(iii)    Consider publishing your figures and action plan to demonstrate commitment and transparency.

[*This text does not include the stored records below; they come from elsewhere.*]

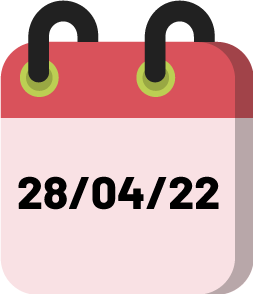
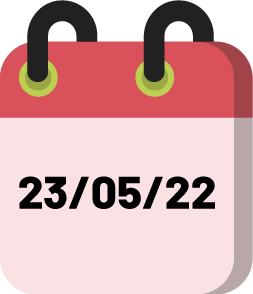
update

diff --git a/modulo-3/pages/capitulo_1.html b/modulo-3/pages/capitulo_1.html
@@ -84,7 +84,7 @@
       <div class="container">
           <div class="row">
               <div class="col-lg-8 col-12 mx-auto">
-                  <img data-aos="zoom-in" class="d-block img-fluid  mx-auto" src="assets/images/content/img-1.png" />
+                  <img data-aos="zoom-in" class="d-block img-fluid  mx-auto" src="assets/images/content/img-1.png" alt="Desenho do mapa mundi desfocado. " />
                   <!-- <p class="legenda">_legenda_</p> -->
               </div>
           </div>
@@ -106,7 +106,7 @@
       <div class="container">
           <div class="row">
               <div class="col-lg-7 col-sm-8 col-11 mx-auto">
-                  <img data-aos="zoom-in" class="d-block img-fluid  mx-auto" src="assets/images/content/2.png" />
+                  <img data-aos="zoom-in" class="d-block img-fluid  mx-auto" src="assets/images/content/2.png" alt="Fotografia de menino de costas mexendo em instrumentos de aprendizado. Ao lado, logo da Fundação Catarinense de Educação Especial com a silhueta de um boneco vermelho, mais logo do Núcleo de Atividades de Altas Habilidades barra Superdotação. "/>
                   <!-- <p class="legenda">_legenda_</p> -->
               </div>
           </div>
@@ -153,7 +153,7 @@
           <div class="norm-5"></div>
           <div class="norm-6"></div>
           <div class="norm-box">
-            <img class="norm-img" src="assets/images/identity/icon/normatizacao.png" />
+            <img class="norm-img" src="assets/images/identity/icon/normatizacao.png" alt="Linhas vermelhas formam dois colchetes e dentro está um ícone de uma caneta."/>
             <h4 class="norm-title">LEGISLAÇÃO</h4>
             <p class="mb-0">É dever do Estado garantir “<em>atendimento educacional especializado gratuito aos educandos com deficiência, transtornos globais do desenvolvimento e altas habilidades ou superdotação</em>, transversal a todos os níveis, etapas e modalidades, preferencialmente na rede regular de ensino” (BRASIL, 1996).</p>
           </div>
@@ -207,7 +207,7 @@
           <div class="norm-5"></div>
           <div class="norm-6"></div>
           <div class="norm-box">
-            <img class="norm-img" src="assets/images/identity/icon/normatizacao.png" />
+            <img class="norm-img" src="assets/images/identity/icon/normatizacao.png" alt="Linhas vermelhas formam dois colchetes, e dentro está um ícone de uma caneta."/>
             <h4 class="norm-title">LEGISLAÇÃO</h4>
             <p class="mb-0">Os estudantes com Altas Habilidades/Superdotação demonstram potencial elevado em qualquer uma das seguintes áreas, isoladas ou combinadas: <strong>intelectual, acadêmica, liderança, psicomotricidade </strong>e<strong> artes</strong>, além de apresentar grande criatividade, envolvimento na aprendizagem e realização de tarefas em áreas de seu interesse (BRASIL, 2008).</p>
           </div>
@@ -363,7 +363,7 @@
                     <div class="row">
                       <div class="col-12 text-editable listening" id="text-editable">
                         
-                        <img data-aos="zoom-in" class="img-fluid mx-auto boximg" src="assets/images/content/M3_fig3_web.svg" alt="" />
+                        <img data-aos="zoom-in" class="img-fluid mx-auto boximg" src="assets/images/content/M3_fig3_web.svg" alt="Desenho com duas silhuetas na cor branca: de um menino e de uma menina. Eles estão frente à frente. Ícones de elementos de química, microscópio, globo terrestre, esquadro, calculadora, DNA, quadro escolar e gráficos saem da cabeça do menino. E da cabeça da menina saem ícones de câmera fotográfica, coração, música, livro, tesoura, violão, pincel, aquarela, lápis de escrever, balão de diálogo e alfabeto em português." />
 
                         <p>É preciso lembrar que os alunos com AH/SD não apresentarão necessariamente todas essas características, ademais, quando as apresentam, podem não aparecer simultaneamente nem no mesmo nível, por isso, torna-se tão importante não generalizar.</p>
                       </div>
@@ -383,7 +383,7 @@
                     <div class="row">
                       <div class="col-12 text-editable listening" id="text-editable">
                         
-                        <img data-aos="zoom-in" class="img-fluid mx-auto boximg" src="assets/images/content/M3_fig4_web.svg" alt="" />
+                        <img data-aos="zoom-in" class="img-fluid mx-auto boximg" src="assets/images/content/M3_fig4_web.svg" alt="Desenho de um menino branco escrevendo, sentado atrás de uma mesa. Sobre a mesa estão três livros e um porta lápis. " />
 
                         <p>
                           Em sala de aula, os alunos podem ter mais facilidade para socialização, linguagem, capacidade de conceituação expressiva ou desempenho escolar superior.
@@ -615,7 +615,7 @@
                     <div class="row">
                       <div class="col-12 text-editable listening" id="text-editable">
                         <h4>Talentoso</h4>
-                        <img  data-aos="zoom-in" class="img-fluid mx-auto boximg" src="assets/images/content/slide-1/M3_fig6_web.png" alt="" />
+                        <img  data-aos="zoom-in" class="img-fluid mx-auto boximg" src="assets/images/content/slide-1/M3_fig6_web.png" alt="Desenho colorido de uma cabeça humana de onde saem ícones de música, aquarela e lápis de cor." />
 
                         <p>
                           Comumente, os termos superdotado e talentoso têm sido usados como sinônimos por especialistas do fenômeno das AH/SD, embora alguns estudiosos discordem dessa comparação. Segundo eles, a superdotação está relacionada ao domínio cognitivo, como um desempenho acadêmico elevado ou um marcante raciocínio abstrato, enquanto talentoso caracteriza o indivíduo que apresenta uma habilidade acima da média, quando comparada à população em geral, em uma ou mais áreas do conhecimento (ALENCAR, 2007).
@@ -637,7 +637,7 @@
                     <div class="row">
                       <div class="col-12 text-editable listening" id="text-editable">
                         <h4>Precoce</h4>
-                        <img  data-aos="zoom-in"class="img-fluid mx-auto boximg" src="assets/images/content/slide-1/M3_fig7_web.png" alt="" />
+                        <img  data-aos="zoom-in"class="img-fluid mx-auto boximg" src="assets/images/content/slide-1/M3_fig7_web.png" alt="Desenho de menino estudante branco com braço direito levantado. Ele está sobre quatro livros. Letras, ícones de interrogação, lâmpada e estrelas, estão ao redor dele. " />
 
                         <p>
                           Chama-se de precoce a criança que desenvolveu mais cedo o que outras aprendem em idade posterior. Sendo esse um fenômeno independente da superdotação e talento e não correspondente a uma determinada configuração intelectual, mas considerado algo evolutivo.
@@ -660,7 +660,7 @@
                     <div class="row">
                       <div class="col-12 text-editable listening" id="text-editable">
                         <h4>Prodígio</h4>
-                        <img  data-aos="zoom-in" class="img-fluid mx-auto boximg" src="assets/images/content/slide-1/M3_fig8_web.png" alt="" />
+                        <img  data-aos="zoom-in" class="img-fluid mx-auto boximg" src="assets/images/content/slide-1/M3_fig8_web.png" alt="Desenho de uma menina e um menino brancos, que estudam química. A menina está olhando no microscópio que está sobre uma mesa, onde também se encontram instrumentos de experiências químicas. Ao lado, o menino escreve no quadro escolar uma cadeia de elementos químicos." />
 
                         <p>São aquelas crianças que se caracterizam por uma performance extraordinária em seus primeiros anos, tendo, antes dos 10 anos, um desempenho similar ao de um adulto altamente qualificado em um determinado domínio (VIRGOLIN, 2007). Feldman (1993) acredita que os prodígios são indivíduos com talento acadêmico geral médio (ou acima da média) e talentos extraordinários em domínios específicos.</p>
 <p>De acordo com Virgolin (2001), o termo prodígio se refere a algo extremo, raro e único, fora do curso normal da natureza. Gardner (1995), por sua vez, comenta que os prodígios podem ter três destinos diferentes depois que crescem: a) deixar de ter o desempenho que tinham, temporária ou permanentemente; b) continuar com um desempenho de alto nível na vida adulta, tornando-se especialistas; e c) tornar-se <strong>criadores</strong> de primeira classe, o que requer passar de alguém que reproduz de maneira excepcional algo já existente (exemplo: um menino de 4 anos que toca piano com excelência tal qual seu professor) para alguém que cria seu próprio estilo (por exemplo, Mozart, que conseguiu ser um mestre criativo).</p>
@@ -683,7 +683,7 @@
                       <div class="col-12 text-editable listening" id="text-editable">
                         <h4><em>Savants</em></h4>
                         <p>Caracterizam-se por uma habilidade significativamente superior em uma área específica, ao mesmo tempo em que apresentam um atraso ou deficiência mental (ALENCAR, 2007). Podemos citar aqui Stephen Wiltshire, artista altamente habilidoso.</p>
-                        <img  data-aos="zoom-in" class="img-fluid mx-auto boximg" src="assets/images/content/slide-1/M3_fig9_web.png" alt="" />
+                        <img  data-aos="zoom-in" class="img-fluid mx-auto boximg" src="assets/images/content/slide-1/M3_fig9_web.png" alt="Fotografia de um homem negro pintando uma parede." />
                         <p class="fonte">Stephen Wiltshire é savants, artista altamente habilidoso que pintou uma cidade inteira utilizando apenas a memória. <strong>Foto</strong>: Em diálogo UFF, 2013.</p>
 
                         <p>
@@ -707,7 +707,7 @@
                     <div class="row">
                       <div class="col-12 text-editable listening" id="text-editable">
                         <h4>Gênios</h4>
-                        <img  data-aos="zoom-in" class="img-fluid mx-auto boximg" src="assets/images/content/slide-1/M3_fig10_web.png" alt="" />
+                        <img  data-aos="zoom-in" class="img-fluid mx-auto boximg" src="assets/images/content/slide-1/M3_fig10_web.png" alt="Desenho em preto e branco de Albert Einstein. " />
 
                         <p>O termo gênio deve ser reservado para descrever apenas os indivíduos que deixaram um legado à humanidade, que revolucionaram uma área do conhecimento pelas suas contribuições originais e de grande valor. Esses são os grandes realizadores da humanidade, cujo conhecimento e capacidades nos parecem sem limite, incrivelmente excepcionais e únicas.</p>
 <p>Os gênios apresentam precocidade em uma área específica e grande facilidade em memorizar fatos, nomes e acontecimentos, sendo raras as pessoas que atingem patamares excepcionais (VIRGOLIN, 2007). É importante salientar que todo gênio é superdotado, mas nem todo superdotado é gênio. </p>
@@ -729,7 +729,7 @@
                     <div class="row">
                       <div class="col-12 text-editable listening" id="text-editable">
                         <h4>Inteligência</h4>
-                        <img  data-aos="zoom-in" class="img-fluid mx-auto boximg" src="assets/images/content/slide-1/M3_fig11_web.svg" alt="" />
+                        <img  data-aos="zoom-in" class="img-fluid mx-auto boximg" src="assets/images/content/slide-1/M3_fig11_web.svg" alt="Desenho de uma silhueta de uma cabeça de um menino, na cor azul escuro. Dentro dela estão três círculos coloridos que se entrelaçam, e que contem ícones de letras, números, papel e caneta, fone de ouvido, notas musicais e câmera fotográfica. Ao redor da silhueta da cabeça do menino, se encontram ícones de microfone, microscópio, lâmpada, livro fechado, caderno e uma peça de xadrez." />
 
                         <p>Apesar do interesse pela temática da inteligência existir há tanto tempo, ainda é um tema gerador de polêmica, tanto em sua definição quanto em sua mensuração, pois abarca diversos significados em diferentes contextos e culturas, mas não há um conceito consensual entre os estudiosos da área.</p>
 <p>Alguns pesquisadores a definem como capacidade para resolver problemas matemáticos ou linguísticos, enquanto outros entendem que a inteligência está relacionada com a habilidade para se adaptar a diferentes situações e contextos, ou, ainda, consideram aspectos emocionais como fundamentais na pessoa considerada inteligente. Sendo assim, é impossível pensar em uma teoria geral da inteligência. </p>

diff --git a/modulo-3/pages/capitulo_0.html b/modulo-3/pages/capitulo_0.html
@@ -1,10 +1,18 @@
 <!-- CAPA -->
 <section class="cover">
-  <img class="d-none d-md-block cover-image" src="assets/images/identity/cover-img.png" />
+  <img class="d-none d-md-block cover-image" src="assets/images/identity/cover-img.png" alt="Desenho em formato de estrela com pontas arredondadas na cor verde com treze ícones de acessibilidade em linhas brancas.
+  Dois ícones de acessibilidade (pessoa dentro de um círculo).
+  Quatro ícones de autismo (peça de quebra-cabeça).
+  Um ícone de perda auditiva (orelha com aro).
+  Dois ícones de Libras (mãos sinalizando).
+  Um ícone de Braille (unidade dedos em ponto).
+  Um ícone de Deficiência intelectual (contorno cabeça humana com desenho cérebro dentro).
+  Dois ícones de Cadeirante (pessoa sentada em cadeira de rodas).
+  "/>
   <div class="container">
     <div class="row">
       <div class="col-lg-11 col-12 mx-auto">
-        <img class="marcas img-fluid" src="assets/images/identity/marcas.svg" />
+        <img class="marcas img-fluid" src="assets/images/identity/marcas.svg" alt="Desenho de uma estrela verde e vermelho, com pequenos círculos também em verde e vermelho entre as pontas. Abaixo está escrito em letras pretas Educação Especial no contexto da educação básica: Aspectos Teóricos e Metodológicos. Módulo Três Especificidades do Público da Educação Especial abre parênteses Altas 5, DI 8, DA 5, TEA 8, TDAH 5, DV 5, DF 4 fecha parênteses. Abaixo está escrito: Danielly Maia Ventura Martins, Luis Fernando Ferreira de Araujo, Mariele Finatto Lívia Ferreira, Sabrina Regina dos Santos, Fabiana de Melo Giacomini Garcez, Fernanda Faucz Andrade, Vanessa Paula Rizzotto, Andréia R. A. Panchiniak Sandra Duarte Hottersbach e Sibele do Amaral. "/>
         <div class="box-header">
           <h1>MÓDULO 3</h1>
           <h4>Especificidades do público da Educação Especial (ALTAS 5, DI 8, DA 5, TEA 8, TDAH 5, DV 5, DF 4)</h4>

diff --git a/portal/pages/capitulo_0.html b/portal/pages/capitulo_0.html
@@ -68,6 +68,8 @@
               público da educação especial, na sala de aula comum e como Segundo
               Professor de Turma.
             </p>
+            <p data-aos="fade-up">Mas há disponibilidade de vagas para outros profissionais, conforme descrito no item Inscrição.
+            </p>
           </div>
         </div>
       </div>
@@ -216,7 +218,7 @@
             <h1 data-aos="fade-right">Cronograma</h1>
 
             <p data-aos="fade-up">
-              O curso se iniciará em 28/04/2022 e o ocorrerá no período de 02
+              O curso se iniciará em 23/05/2022 e o ocorrerá no período de 02
               (dois) meses.
             </p>
           </div>
@@ -242,7 +244,7 @@
         <h1 data-aos="fade-left">Inscrição</h1>
         <p data-aos="fade-up">
           As inscrições serão realizadas entre <b>01/02/2022</b> e
-          <b>20/04/2022</b>
+          <b>18/05/2022</b>
           ou enquanto houver vagas disponíveis.
         </p>
       
@@ -260,7 +262,8 @@
         </p>
 
 
-        <p class="color-red">As inscrições estão estendidas para profissionais atuantes nas escolas, entre: coordenação e supervisão pedagógica, gestor escolar, diretor e assistente pedagógico. </p>
+        <p class="color-red">As inscrições estão estendidas para profissionais atuantes nas escolas, entre: coordenação e supervisão pedagógica, gestor escolar, diretor e assistente pedagógico. Além de coordenação pedagógica, professor AEE e estimulação essencial das APAEs.
+        </p>
 
 <p class="color-red">As vagas estão disponíveis para profissionais da rede para estadual, municipal e privada de ensino, em Santa Catarina.</p>
 

diff --git a/modulo-3/pages/capitulo_2.html b/modulo-3/pages/capitulo_2.html
@@ -163,7 +163,7 @@
     <div class="container">
         <div class="row">
             <div class="col-lg-7 col-sm-8 col-11 mx-auto">
-                <img  data-aos="fade-up-right" class="d-block img-fluid  mx-auto" src="assets/images/content/M3_fig14_web.png" />
+                <img  data-aos="fade-up-right" class="d-block img-fluid  mx-auto" alt="Desenho de uma mulher negra e um homem pardo, que conversam em língua de sinais. Atrás deles está um desenho de uma orelha e de um ícone de volume indicando sem som. " src="assets/images/content/M3_fig14_web.png" />
                 <!-- <p class="legenda">_legenda_</p> -->
             </div>
         </div>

5.    Ensure an inclusive approach to outreach and the recruitment of barristers and staff
(i)    Critically appraise the breadth and accessibility of your channels for recruiting talent.
(ii)    Consider targeted advertising and outreach work, working in partnership with charities and foundations, offering open days, mini-pupillages and mentoring programmes.
(iii)    Engage with access initiatives such as Bridging the Bar, #10000 Black Interns, Urban Lawyers, Black Solicitor Network and the Kalisher Trust.
(iv)    Make your application processes as transparent and accessible as possible, for example:
•    consider using the Pupillage Gateway
•    clarify what any job entails (so that applicants have the opportunity to fully consider whether there is any chance it may conflict with their religion or beliefs)
•    inform applicants of your selection criteria
•    inform candidates who is on your pupillage interviewing panel
(v)    Re-examine your selection process and consider measures to combat bias, for example:
•    ensuring everyone involved in recruitment has been properly trained
•    using blind recruiting at first-stage shortlisting
•    adopting questions and software to enable contextual recruitment
•    removing unnecessary selection criteria that may prevent / deter some groups
•    giving greater consideration to factors other than academic achievement
•    ensuring guidelines for purely merits-based skills and competency-based selection are followed (and personal questions at interview are avoided)
•    having visibly diverse panels for recruitment where possible
•    appointing independent assessors of your processes
•    always allow space for an applicant to detail mitigating circumstances
•    work alongside initiatives names above to improve your selection process
•    consider establishing a racial taskforce focused on improving your selection process

6.    Support inclusive retention and career progression of barristers and staff
(i)    Champion talent by offering barristers and staff mentoring or sponsoring, and consider the use of reverse- or mutual-mentoring.
(ii)    Encourage all members and staff to participate in marketing, training, development, secondment and promotion opportunities.
(iii)    Ensure that methods of delivering such opportunities do not have the effect of disadvantaging individuals because of their background (for example time of the day or date; use of language or physical contact; dietary requirements and/or service of alcohol).

[ii] Johnson, A. (2020). We Must Challenge Racism In The Courtroom Each Other, 8 August.

[ix] Ibid. p.3